Difference listings:
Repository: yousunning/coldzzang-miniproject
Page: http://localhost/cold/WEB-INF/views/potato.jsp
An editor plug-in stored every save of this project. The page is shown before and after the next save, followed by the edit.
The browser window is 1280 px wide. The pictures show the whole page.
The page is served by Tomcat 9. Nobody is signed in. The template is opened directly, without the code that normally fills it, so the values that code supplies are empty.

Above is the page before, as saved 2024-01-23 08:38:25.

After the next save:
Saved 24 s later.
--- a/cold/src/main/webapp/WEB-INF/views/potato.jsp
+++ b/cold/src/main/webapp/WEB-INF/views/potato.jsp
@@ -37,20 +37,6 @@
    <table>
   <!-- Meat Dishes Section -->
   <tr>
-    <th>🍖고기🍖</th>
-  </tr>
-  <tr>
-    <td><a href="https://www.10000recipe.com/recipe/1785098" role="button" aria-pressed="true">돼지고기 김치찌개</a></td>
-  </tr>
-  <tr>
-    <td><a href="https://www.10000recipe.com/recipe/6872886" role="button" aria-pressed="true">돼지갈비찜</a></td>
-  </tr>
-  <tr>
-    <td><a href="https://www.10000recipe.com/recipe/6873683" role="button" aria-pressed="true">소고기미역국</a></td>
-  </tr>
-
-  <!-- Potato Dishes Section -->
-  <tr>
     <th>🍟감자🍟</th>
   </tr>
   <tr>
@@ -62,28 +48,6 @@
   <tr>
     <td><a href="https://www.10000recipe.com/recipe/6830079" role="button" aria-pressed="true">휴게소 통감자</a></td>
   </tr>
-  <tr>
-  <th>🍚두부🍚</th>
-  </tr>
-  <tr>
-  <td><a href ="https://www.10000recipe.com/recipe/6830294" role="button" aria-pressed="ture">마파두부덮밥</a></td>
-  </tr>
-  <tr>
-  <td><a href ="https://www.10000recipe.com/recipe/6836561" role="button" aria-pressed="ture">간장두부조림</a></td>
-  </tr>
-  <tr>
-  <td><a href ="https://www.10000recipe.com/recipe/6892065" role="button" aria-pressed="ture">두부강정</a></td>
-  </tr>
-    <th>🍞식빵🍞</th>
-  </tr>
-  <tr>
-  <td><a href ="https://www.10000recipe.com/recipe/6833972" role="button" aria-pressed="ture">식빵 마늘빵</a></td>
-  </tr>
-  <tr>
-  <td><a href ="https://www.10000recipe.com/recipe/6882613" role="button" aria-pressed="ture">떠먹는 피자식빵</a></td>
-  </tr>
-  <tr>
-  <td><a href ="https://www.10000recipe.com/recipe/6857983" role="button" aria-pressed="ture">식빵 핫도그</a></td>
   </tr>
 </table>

--

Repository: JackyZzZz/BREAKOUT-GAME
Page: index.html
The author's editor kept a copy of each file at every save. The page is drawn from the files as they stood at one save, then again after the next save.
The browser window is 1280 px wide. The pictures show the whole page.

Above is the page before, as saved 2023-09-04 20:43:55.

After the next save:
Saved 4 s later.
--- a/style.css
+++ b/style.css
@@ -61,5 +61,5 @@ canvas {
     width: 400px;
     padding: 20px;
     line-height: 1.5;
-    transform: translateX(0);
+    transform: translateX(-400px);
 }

[ASSIGNED TASK]
Lines holding the word "before" in the entries above are the ones to pull out. Copy them all.

[OUTPUT OF THE TASK]
An editor plug-in stored every save of this project. The page is shown before and after the next save, followed by the edit.
Above is the page before, as saved 2024-01-23 08:38:25.
Above is the page before, as saved 2023-09-04 20:43:55.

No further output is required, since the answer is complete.